= Difference listings =
───

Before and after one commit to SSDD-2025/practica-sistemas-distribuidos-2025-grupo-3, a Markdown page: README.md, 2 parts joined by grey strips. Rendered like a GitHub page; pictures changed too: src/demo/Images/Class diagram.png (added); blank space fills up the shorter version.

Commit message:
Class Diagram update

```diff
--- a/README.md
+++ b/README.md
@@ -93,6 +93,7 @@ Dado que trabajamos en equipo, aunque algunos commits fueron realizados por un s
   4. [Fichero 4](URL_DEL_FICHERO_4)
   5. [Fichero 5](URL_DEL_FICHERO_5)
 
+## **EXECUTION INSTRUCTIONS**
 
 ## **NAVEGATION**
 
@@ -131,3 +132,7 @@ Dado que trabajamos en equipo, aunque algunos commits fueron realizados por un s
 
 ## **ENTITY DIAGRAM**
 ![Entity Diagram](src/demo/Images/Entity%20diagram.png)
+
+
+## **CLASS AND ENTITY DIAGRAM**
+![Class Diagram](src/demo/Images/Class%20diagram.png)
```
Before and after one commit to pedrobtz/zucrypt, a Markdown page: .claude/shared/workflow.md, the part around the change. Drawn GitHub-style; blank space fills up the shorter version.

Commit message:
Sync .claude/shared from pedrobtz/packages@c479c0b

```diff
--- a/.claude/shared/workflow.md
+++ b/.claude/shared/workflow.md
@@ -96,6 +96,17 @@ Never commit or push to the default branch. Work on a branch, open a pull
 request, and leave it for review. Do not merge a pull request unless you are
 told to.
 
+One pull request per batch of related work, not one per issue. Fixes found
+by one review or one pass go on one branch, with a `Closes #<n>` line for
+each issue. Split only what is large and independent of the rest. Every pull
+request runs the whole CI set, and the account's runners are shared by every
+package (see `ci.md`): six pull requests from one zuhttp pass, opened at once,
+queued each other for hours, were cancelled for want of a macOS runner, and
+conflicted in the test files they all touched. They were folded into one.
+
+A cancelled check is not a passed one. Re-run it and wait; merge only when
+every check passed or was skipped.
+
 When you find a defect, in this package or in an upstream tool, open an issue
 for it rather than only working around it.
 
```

───

= Work task =
Write out each line above that contains the word "Dado".

= Exercise result =
@@ -93,6 +93,7 @@ Dado que trabajamos en equipo, aunque algunos commits fueron realizados por un s
@@ -131,3 +132,7 @@ Dado que trabajamos en equipo, aunque algunos commits fueron realizados por un s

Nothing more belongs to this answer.